In James v Thomas  EWCA Civ 1212, the Court of Appeal fine-tuned some points on constructive trust and proprietary estoppel, with reference to shares in property. To note from Sir John Chadwick’s main judgment:
A constructive trust can arise some years after the purchase of the property by the sole title holder alone. There is no requirement for the claimed beneficial interest to arise at the time of purchase. However, in this situation, without an express post-acquisition agreement, the Court will be slow to to infer an agreement from conduct alone.
Contribution to mortgage capital repayment per se is not necessarily enough to infer agreement to a beneficial interest.
It is not necessary for a specified share or part of the property to be mentioned in an assertion that a beneficial interest in the property would be given by the defendant to the claimant.
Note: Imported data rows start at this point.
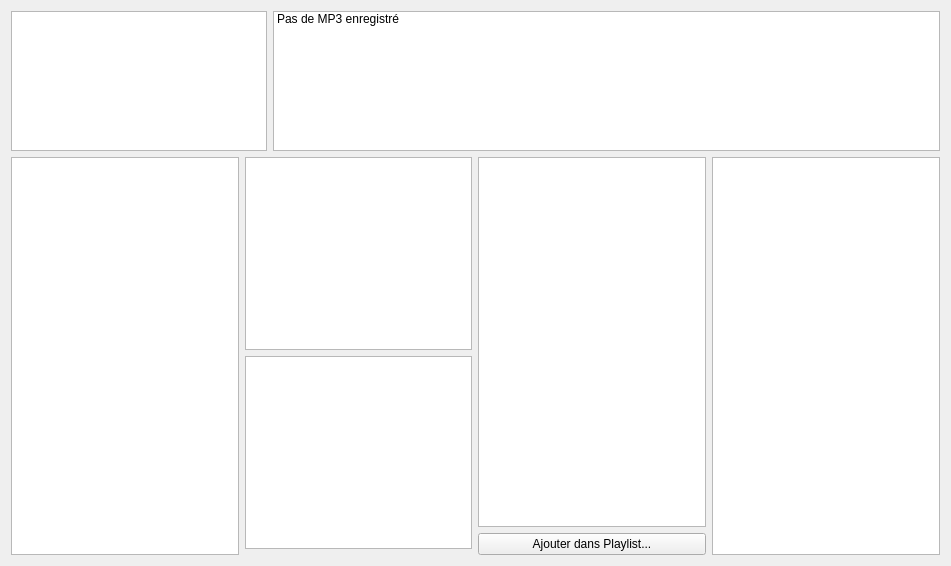
The window that ongletmp3.ui (toopoormaghell/projet-musique) describes before a commit, drawn with Qt 5.
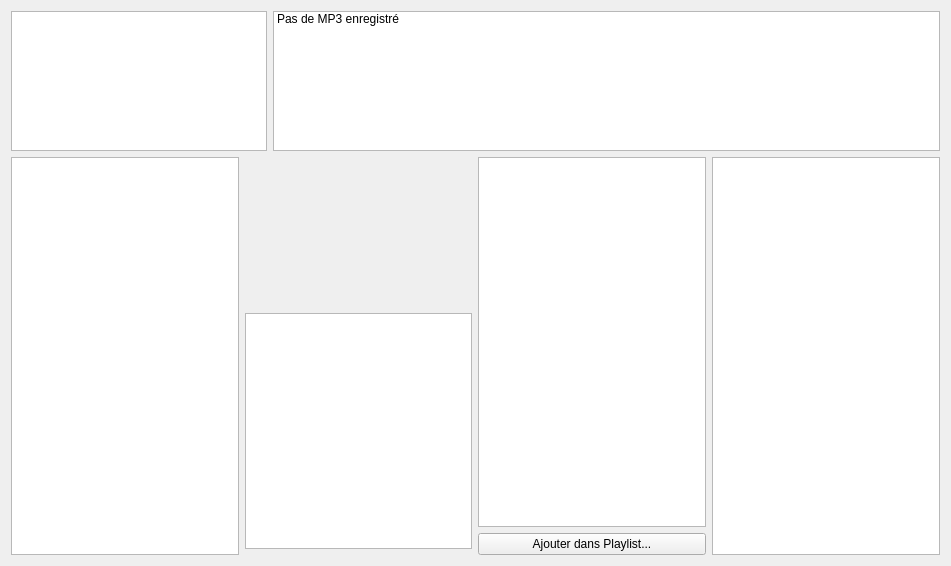
The same window after the commit. Custom widgets are drawn as their Qt base class.

What changed in the file:
```diff
--- a/ongletmp3.ui
+++ b/ongletmp3.ui
@@ -13,7 +13,7 @@
   <property name="windowTitle">
    <string>Form</string>
   </property>
-  <layout class="QVBoxLayout" name="verticalLayout_4">
+  <layout class="QVBoxLayout" name="verticalLayout">
    <item>
     <layout class="QHBoxLayout" name="horizontalLayout">
      <item alignment="Qt::AlignLeft|Qt::AlignTop">
@@ -137,10 +137,8 @@
     </layout>
    </item>
    <item>
-    <layout class="QHBoxLayout" name="horizontalLayout_2">
+    <layout class="QHBoxLayout" name="horizontalLayout_4">
      <item>
-      <layout class="QVBoxLayout" name="verticalLayout">
-       <item alignment="Qt::AlignLeft">
         <widget class="QListWidget" name="Albums">
          <property name="iconSize">
           <size>
@@ -163,24 +161,81 @@
          <property name="viewMode">
           <enum>QListView::ListMode</enum>
          </property>
-        </widget>
-       </item>
-      </layout>
+       <property name="currentRow">
+        <number>-1</number>
+       </property>
+      </widget>
+     </item>
+     <item>
+      <layout class="QVBoxLayout" name="verticalLayout_4">
+       <item>
+        <layout class="QHBoxLayout" name="horizontalLayout_3">
+         <item>
+          <widget class="QLabel" name="Pochette">
+           <property name="minimumSize">
+            <size>
+             <width>150</width>
+             <height>150</height>
+            </size>
+           </property>
+           <property name="maximumSize">
+            <size>
+             <width>150</width>
+             <height>150</height>
+            </size>
+           </property>
+           <property name="text">
+            <string/>
+           </property>
+          </widget>
      </item>
      <item>
       <layout class="QVBoxLayout" name="verticalLayout_2">
        <item>
-        <widget class="QTableWidget" name="Infos"/>
+            <widget class="QLabel" name="Titre">
+             <property name="text">
+              <string/>
+             </property>
+            </widget>
        </item>
        <item>
-        <widget class="QTableWidget" name="Similaires"/>
+            <widget class="QLabel" name="NomArtiste">
+             <property name="text">
+              <string/>
+             </property>
+            </widget>
+           </item>
+           <item>
+            <widget class="QLabel" name="NomAlbum">
+             <property name="text">
+              <string/>
+             </property>
+            </widget>
+           </item>
+           <item>
+            <widget class="QLabel" name="Mp3Phys">
+             <property name="text">
+              <string/>
+             </property>
+            </widget>
+           </item>
+          </layout>
+         </item>
+        </layout>
+       </item>
+       <item>
+        <widget class="QListWidget" name="Similaires">
+         <property name="iconSize">
+          <size>
+           <width>75</width>
+           <height>75</height>
+          </size>
+         </property>
+        </widget>
        </item>
        <item>
         <widget class="Player" name="m_player" native="true"/>
        </item>
-       <item>
-        <layout class="QHBoxLayout" name="horizontalLayout_3"/>
-       </item>
       </layout>
      </item>
      <item>
```
Left out of the diff: 6 changed lines with no effect on the pictures. Lines whose indentation alone changed are shown as unchanged.
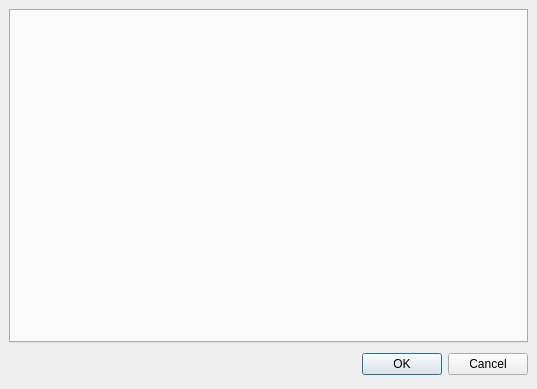
Above: Qt/Components/Resources/UI/pqSettingsDialog.ui from wildmichael/ParaView3-enhancements-old before the change. Below: the same form after it.
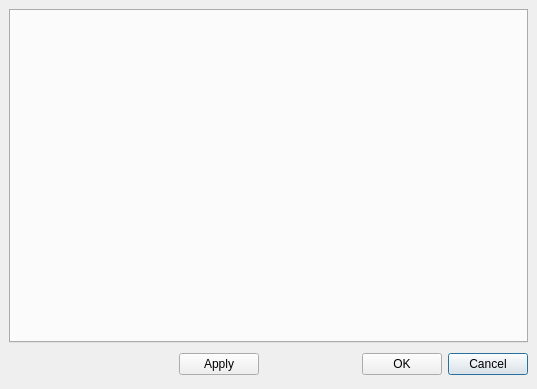
That is the form after the change.

Commit message: ENH: Add "Apply" button to the Settings Dialog so that while applying setting changes, the dialog will stay,  until user is satisfied with the changes

```diff
--- a/Qt/Components/Resources/UI/pqSettingsDialog.ui
+++ b/Qt/Components/Resources/UI/pqSettingsDialog.ui
@@ -22,7 +22,57 @@
    <property name="spacing" >
     <number>6</number>
    </property>
-   <item row="0" column="0" >
+   <item row="1" column="4" >
+    <widget class="QPushButton" name="cancelButton" >
+     <property name="text" >
+      <string>Cancel</string>
+     </property>
+    </widget>
+   </item>
+   <item row="1" column="0" >
+    <spacer>
+     <property name="orientation" >
+      <enum>Qt::Horizontal</enum>
+     </property>
+     <property name="sizeHint" >
+      <size>
+       <width>191</width>
+       <height>31</height>
+      </size>
+     </property>
+    </spacer>
+   </item>
+   <item row="1" column="3" >
+    <widget class="QPushButton" name="okButton" >
+     <property name="text" >
+      <string>OK</string>
+     </property>
+    </widget>
+   </item>
+   <item row="1" column="2" >
+    <spacer>
+     <property name="orientation" >
+      <enum>Qt::Horizontal</enum>
+     </property>
+     <property name="sizeType" >
+      <enum>QSizePolicy::Fixed</enum>
+     </property>
+     <property name="sizeHint" >
+      <size>
+       <width>91</width>
+       <height>31</height>
+      </size>
+     </property>
+    </spacer>
+   </item>
+   <item row="1" column="1" >
+    <widget class="QPushButton" name="applyButton" >
+     <property name="text" >
+      <string>Apply</string>
+     </property>
+    </widget>
+   </item>
+   <item row="0" column="0" colspan="5" >
     <widget class="QTabWidget" name="tabWidget" >
      <property name="tabPosition" >
       <enum>QTabWidget::North</enum>
@@ -35,43 +85,6 @@
      </property>
     </widget>
    </item>
-   <item row="1" column="0" >
-    <layout class="QHBoxLayout" >
-     <property name="margin" >
-      <number>0</number>
-     </property>
-     <property name="spacing" >
-      <number>6</number>
-     </property>
-     <item>
-      <spacer>
-       <property name="orientation" >
-        <enum>Qt::Horizontal</enum>
-       </property>
-       <property name="sizeHint" >
-        <size>
-         <width>131</width>
-         <height>31</height>
-        </size>
-       </property>
-      </spacer>
-     </item>
-     <item>
-      <widget class="QPushButton" name="okButton" >
-       <property name="text" >
-        <string>OK</string>
-       </property>
-      </widget>
-     </item>
-     <item>
-      <widget class="QPushButton" name="cancelButton" >
-       <property name="text" >
-        <string>Cancel</string>
-       </property>
-      </widget>
-     </item>
-    </layout>
-   </item>
   </layout>
  </widget>
  <pixmapfunction></pixmapfunction>
```
Left out of the diff: 6 changed lines with no effect on the pictures. The commit also changes 2 other files.
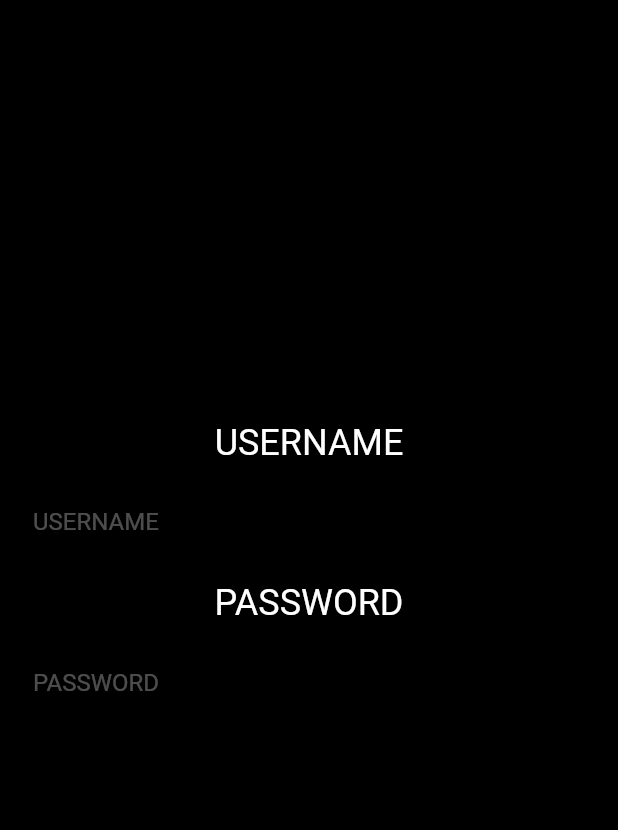
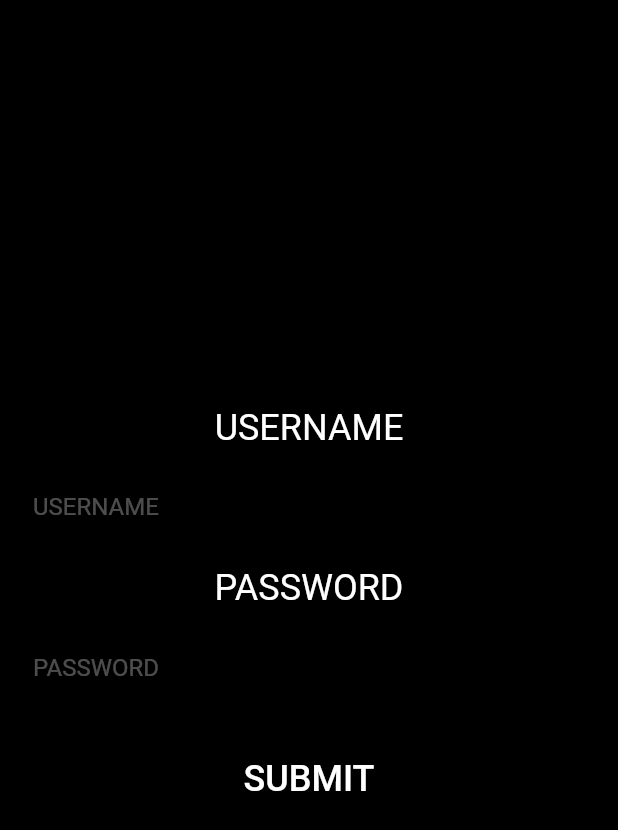
Before and after one commit to ThejasBK/UtonEnergia, a Flutter app: the screen it shows after launch, on a phone screen of 412 x 824 dp. Shown: the top 830 px of the screen. Run offline on Flutter 3.47's test engine with Material 2 defaults, Android fonts, the phone set to English and light mode, and no system bars.

```diff
--- a/lib/main.dart
+++ b/lib/main.dart
@@ -1,5 +1,5 @@
 import 'package:flutter/material.dart';
-
+import 'register.dart';
 //Splash screen changed in android/app/src/main/res/drawable -  android
 //Splash screen changed in ios/Runner/Assets.xcassets/launchImage.imageset - iOS
 void main() {
@@ -13,9 +13,13 @@ void main() {
 class MyApp extends StatelessWidget {
   final username = TextEditingController();
   final password = TextEditingController();
-  Color hexToColor(String code) {
-    return new Color(int.parse(code.substring(1, 7), radix: 16) + 0xFF000000);
-  }
+  final stadiumBorder = StadiumBorder(
+    side: BorderSide(color: Colors.red),
+  );
+  final roundedShape = RoundedRectangleBorder(
+    borderRadius: BorderRadius.circular(16),
+    side: BorderSide(color: Colors.red),
+  );
   // This widget is the root of your application.
   @override
   Widget build(BuildContext context) {
@@ -35,6 +39,7 @@ class MyApp extends StatelessWidget {
                 ),
                 Container(
                     margin: EdgeInsets.all(10),
+                    //width: MediaQuery.of(context).size.width * 0.8,
                     child: TextField(
                       obscureText: false,
                       style: TextStyle(
@@ -58,6 +63,7 @@ class MyApp extends StatelessWidget {
                 ),
                 Container(
                     margin: EdgeInsets.all(10),
+                    //width: MediaQuery.of(context).size.width * 0.8,
                     child: TextField(
                       style: TextStyle(
                           color: Colors.white
@@ -72,8 +78,23 @@ class MyApp extends StatelessWidget {
                     ),
                   )
                 ),
-                RaisedButton(
-                  child: Text('SUBMIT'),
+                Container(
+                  margin: EdgeInsets.all(10),
+                  width: MediaQuery.of(context).size.width * 0.3,
+                  child: RaisedButton(
+                    onPressed: () {
+                      print('Hello');
+                    },
+                    color: Colors.black,
+                    child: Text(
+                        'SUBMIT',
+                        style: TextStyle(
+                            color: Colors.white,
+                            fontSize: 24
+                        ),
+                    ),
+                    splashColor: Colors.white30,
+                  ),
                 )
               ],
             ),
--- a/lib/register.dart
+++ b/lib/register.dart
@@ -0,0 +1,7 @@
+import 'package:flutter/material.dart';
+
+class Register {
+  void press() {
+    print("Pressed");
+  }
+}
```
It is sufficient that the property at issue is identifiable, pace Lissimore v Downing  2 FLR 308.
The judgment is also worth reading when considering what kinds of acts and statements, in what kind of context, will not give rise to a constructive trust or an estoppel.